Saco, Montana, 1893.
Most likely, Duffy was a small-time rustler from Montana who, with Ed Shufelt, purchased the Valley Saloon in
Saco, Montana, in 1902, using proceeds from the sale of rustled Montana horses north of the
border in Saskatchewan. Shufelt's interest in the saloon apparently ended when he shot
"Long" Henry Thompson in the back four times. The jury found Shufelt not guilty believing that it
was self defense. Shufelt was ultimately found guilty in Saskatchewan of rustling and died in
prison, a guest of the Crown. It is believed that Duffy was killed in 1910 near the border of Argentina and
Chile by Robert Evans and another English-speaking pistolero, Mansel Gibbon.
Of the remaining Curry's, Lonnie Logan was killed in front of his aunt's residence by a posse at Dodson, Kansas (now a part of Kansas City), on
February 28, 1900. Robert E. "Bob" Lee, aka Bob Curry was sent to prison for passing bank notes
stolen in the Wilcox robbery. Of the Logan brothers, Hank remained honest.
Music this page:
When it's Lamp lighting Time in the Valley
There's a lamp burning bright in a cabin
In a window it's shining for me
And I know that my mother is praying
For her boy she is longing to see
When it's lamp lighting time in the valley
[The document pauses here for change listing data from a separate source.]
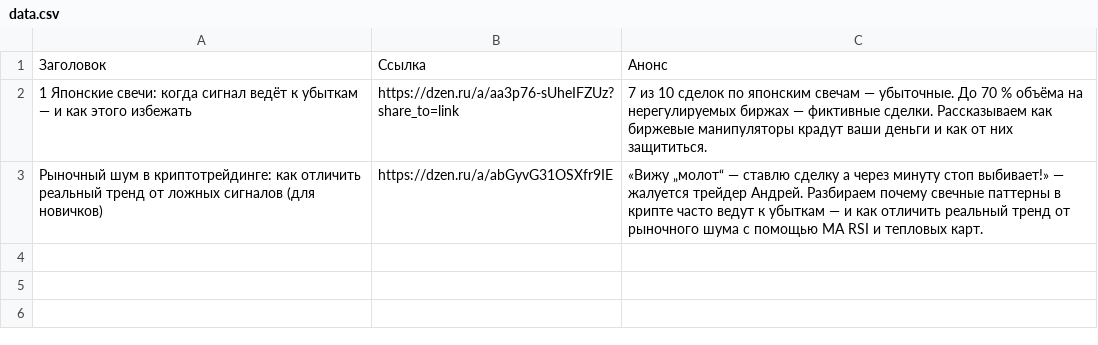
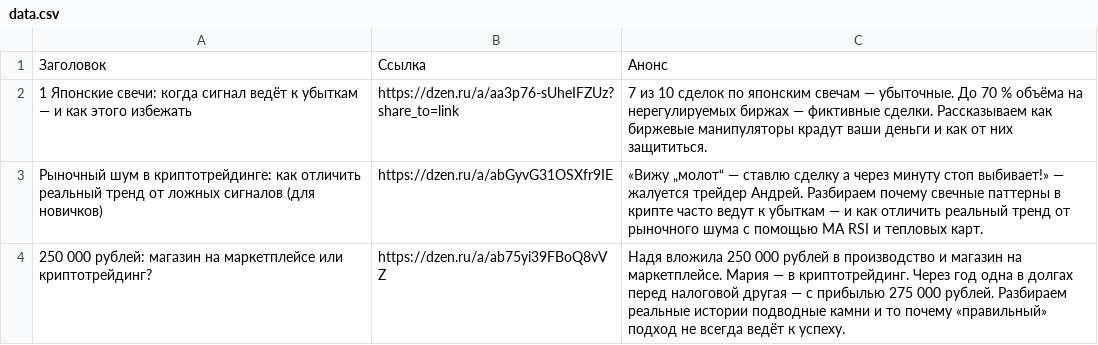
Before and after one commit to stolzmain/zen-auto-site, a CSV file: data.csv, drawn as a sheet; the diff names each change by its address in the sheet, - before the commit and + after, or states it on an @@ line.

Commit message:
Update data.csv

```diff
--- a/data.csv
+++ b/data.csv
+row 4: 250 000 рублей: магазин на маркетплейсе или криптотрейдинг? | https://dzen.ru/a/ab75yi39FBoQ8vVZ | Надя вложила 250 000 рублей в производство и магазин на маркетплейсе. Мария — в криптотрейдинг. Через год одна в долгах перед налоговой другая — с прибылью 275 000 рублей. Разбираем реальные истории подводные камни и то почему «правильный» подход не всегда ведёт к успеху.
```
Then in dreams I go back to my home
I can see that old light in the window
It will guide me wherever I roam
In the lamplight each night I can see her
As she rocks in her chair to and fro
Though she prays that I'll come back to see her
Still I know that I never can go
When it's lamplighting time in the valley
Then in dreams I go back to my home
But I've sinned against my home and my loved ones
And now I must evermore roam
So she lights up the lamp and keeps waiting
For she knows not the crime I have done
But I'll change all my ways and I'll meet her
Up in Heaven when life's race is run
When it's lamp lighting time in the valley
When It's Lamp lighting Time in the Valley is attributed to Herald Goodman of the Vagabonds
in 1933. It was subsequently performed by, among others, Tex Ritter and Marty Robbins. Like many
old songs there are multiple variations.
Then in dreams I go back to my home
I can see that old light in the window
It will guide me wherever I roam